In this round of the Biden purge, he focused on the boards of visitors at the Air Force Academy, West Point, and the Naval Academy.
One of the Trump appointees is Meaghan Mobbs, an Afghanistan veteran, clinical psychologist, and former Army captain who was asked to resign from the West Point Board of Visitors. She issued a statement refusing to resign and called out the political animus:
When I joined the board under the Trump administration, there were holdovers from the Obama administration. They were not terminated but instead served alongside Trump appointees. This mix of perspective, experience, and belief systems ensured there was a diversity—a value the Democratic party purports to hold above all else.
Army Lt. Gen. Guy Swan, a veteran of the Gulf War and Iraq War—who, during his 35-year military career, commanded units at every level, including three commands as a general officer—was also targeted by the purge. Swan enjoyed being nonpartisan in his role as the Army’s chief of legislative liaison. Swan shared his thoughts on his dismissal:
This dismissal took me completely by surprise. My only purpose for serving on the West Point Board of Visitors was to ensure that the U.S. Military Academy remains the world’s preeminent leader development institution.
Assisting the Superintendent and his staff in producing leaders of character for the U.S. Army who will fight and win our nation’s wars was and continues to be my mission. I very much wanted to continue that mission and finish my term.
But for Biden, Swan’s irredeemable sin was being appointed by the previous president.
This purge targeted more prominent Trump advisers, such as Senior Counselor Kellyanne Conway, retired Gen. Jack Keane, press secretary Sean Spicer, national security adviser H.R. McMaster, and Budget Director Russell Vought. Ironically, McMaster is set to receive West Point’s Distinguished Graduate Award on Friday.
By trying to purge these military boards, Biden has once again broken with the American tradition of presidents endeavoring to not politicize the military. It is fitting that this break is also joined by the break of the sacred commitment to leave no one behind, as hundreds of Americans are still stranded in a Taliban-controlled Afghanistan.

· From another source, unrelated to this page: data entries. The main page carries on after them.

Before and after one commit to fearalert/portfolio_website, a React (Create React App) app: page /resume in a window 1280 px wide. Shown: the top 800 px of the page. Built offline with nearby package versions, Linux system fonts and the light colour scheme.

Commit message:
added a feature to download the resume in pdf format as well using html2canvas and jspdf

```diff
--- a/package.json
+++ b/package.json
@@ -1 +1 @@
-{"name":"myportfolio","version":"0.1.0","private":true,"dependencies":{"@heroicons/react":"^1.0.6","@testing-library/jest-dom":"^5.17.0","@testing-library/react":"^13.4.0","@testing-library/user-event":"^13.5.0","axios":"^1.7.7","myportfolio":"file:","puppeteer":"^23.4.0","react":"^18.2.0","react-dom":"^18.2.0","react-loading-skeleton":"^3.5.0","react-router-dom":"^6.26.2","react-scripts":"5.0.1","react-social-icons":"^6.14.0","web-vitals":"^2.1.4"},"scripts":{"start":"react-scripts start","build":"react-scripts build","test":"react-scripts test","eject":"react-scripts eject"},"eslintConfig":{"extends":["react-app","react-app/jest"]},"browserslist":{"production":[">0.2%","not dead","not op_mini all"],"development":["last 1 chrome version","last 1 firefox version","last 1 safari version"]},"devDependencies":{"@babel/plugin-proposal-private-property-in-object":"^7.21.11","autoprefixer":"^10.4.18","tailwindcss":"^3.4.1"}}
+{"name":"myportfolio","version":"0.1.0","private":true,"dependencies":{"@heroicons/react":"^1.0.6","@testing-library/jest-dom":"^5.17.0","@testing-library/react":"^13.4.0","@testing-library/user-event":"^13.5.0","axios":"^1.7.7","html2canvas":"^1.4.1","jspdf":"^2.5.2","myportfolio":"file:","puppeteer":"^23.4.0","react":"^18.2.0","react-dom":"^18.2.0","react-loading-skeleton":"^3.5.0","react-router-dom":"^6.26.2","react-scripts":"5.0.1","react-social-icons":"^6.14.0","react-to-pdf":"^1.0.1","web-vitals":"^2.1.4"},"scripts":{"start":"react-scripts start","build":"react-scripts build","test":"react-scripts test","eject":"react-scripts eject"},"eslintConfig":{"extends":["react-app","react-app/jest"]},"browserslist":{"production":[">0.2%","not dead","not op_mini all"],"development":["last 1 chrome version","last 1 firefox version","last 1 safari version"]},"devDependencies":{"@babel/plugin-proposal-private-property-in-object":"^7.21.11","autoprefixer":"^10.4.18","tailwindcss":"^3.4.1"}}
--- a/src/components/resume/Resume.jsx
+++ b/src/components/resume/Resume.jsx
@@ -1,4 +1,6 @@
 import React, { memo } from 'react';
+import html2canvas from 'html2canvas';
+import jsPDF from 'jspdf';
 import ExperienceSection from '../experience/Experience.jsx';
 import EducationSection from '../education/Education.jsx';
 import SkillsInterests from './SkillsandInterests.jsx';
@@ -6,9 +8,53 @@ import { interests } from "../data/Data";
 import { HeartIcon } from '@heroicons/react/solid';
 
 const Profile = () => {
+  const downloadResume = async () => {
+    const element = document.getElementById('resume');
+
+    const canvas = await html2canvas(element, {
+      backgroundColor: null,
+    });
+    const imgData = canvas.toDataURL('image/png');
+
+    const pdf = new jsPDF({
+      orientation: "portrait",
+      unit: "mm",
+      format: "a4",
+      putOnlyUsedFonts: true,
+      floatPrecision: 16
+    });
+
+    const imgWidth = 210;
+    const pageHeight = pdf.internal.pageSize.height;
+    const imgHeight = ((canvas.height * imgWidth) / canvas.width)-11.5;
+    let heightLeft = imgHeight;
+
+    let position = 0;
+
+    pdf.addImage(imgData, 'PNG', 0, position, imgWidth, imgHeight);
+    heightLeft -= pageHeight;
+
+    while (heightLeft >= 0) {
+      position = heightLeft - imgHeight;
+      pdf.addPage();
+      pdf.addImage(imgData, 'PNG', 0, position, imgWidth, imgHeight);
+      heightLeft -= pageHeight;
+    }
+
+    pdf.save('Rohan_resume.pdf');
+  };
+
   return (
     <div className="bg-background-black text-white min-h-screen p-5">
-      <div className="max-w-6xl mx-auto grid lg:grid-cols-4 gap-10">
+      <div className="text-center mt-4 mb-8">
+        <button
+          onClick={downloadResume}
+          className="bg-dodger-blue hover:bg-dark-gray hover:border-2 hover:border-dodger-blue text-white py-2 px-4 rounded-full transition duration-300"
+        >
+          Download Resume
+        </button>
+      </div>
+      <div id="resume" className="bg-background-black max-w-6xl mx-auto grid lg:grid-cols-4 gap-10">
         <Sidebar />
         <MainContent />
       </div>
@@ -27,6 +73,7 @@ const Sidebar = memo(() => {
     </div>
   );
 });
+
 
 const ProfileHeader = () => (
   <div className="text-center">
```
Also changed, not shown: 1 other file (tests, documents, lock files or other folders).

Many of the individuals caught up in the unity purge have refused to resign. They are joining a legal battle with Trump appointee Roger Severino, who is contesting that Biden does not have the authority to fire him from his three-year term on the Administrative Conference of the United States.
As my colleague John Malcom has noted, the core of this dispute is a string of Supreme Court case law:
In 1926, in Myers v. United States, the Supreme Court appeared to agree. But in Humphrey’s Executor v. United States (1935), Wiener v. United States (1958), and Morrison v. Olson (1988), the Supreme Court upheld statutory limitations on a president’s ability to remove ‘independent’ executive branch appointees so that they could only be removed for cause, such as inefficiency, neglect of duty, or malfeasance.
Regardless of the legal questions that will play out, Biden has once again shown his vindictive streak, which is at complete odds with the man he presented himself to be—and the image that the media reinforced—during the presidential campaign.
Those who were promised a “return to norms” were lied to. But for Biden, norms are meant to be broken and those who cling to them are meant to be disappointed. If that wasn’t clear to conservatives by this point, it should be by now. The left is no stranger to using power to reward friends and to punish enemies, in fact, it is expert.
Incompetence and vindictiveness are a bad combination. Unfortunately for our nation, that is the ruling theme of the Biden presidency.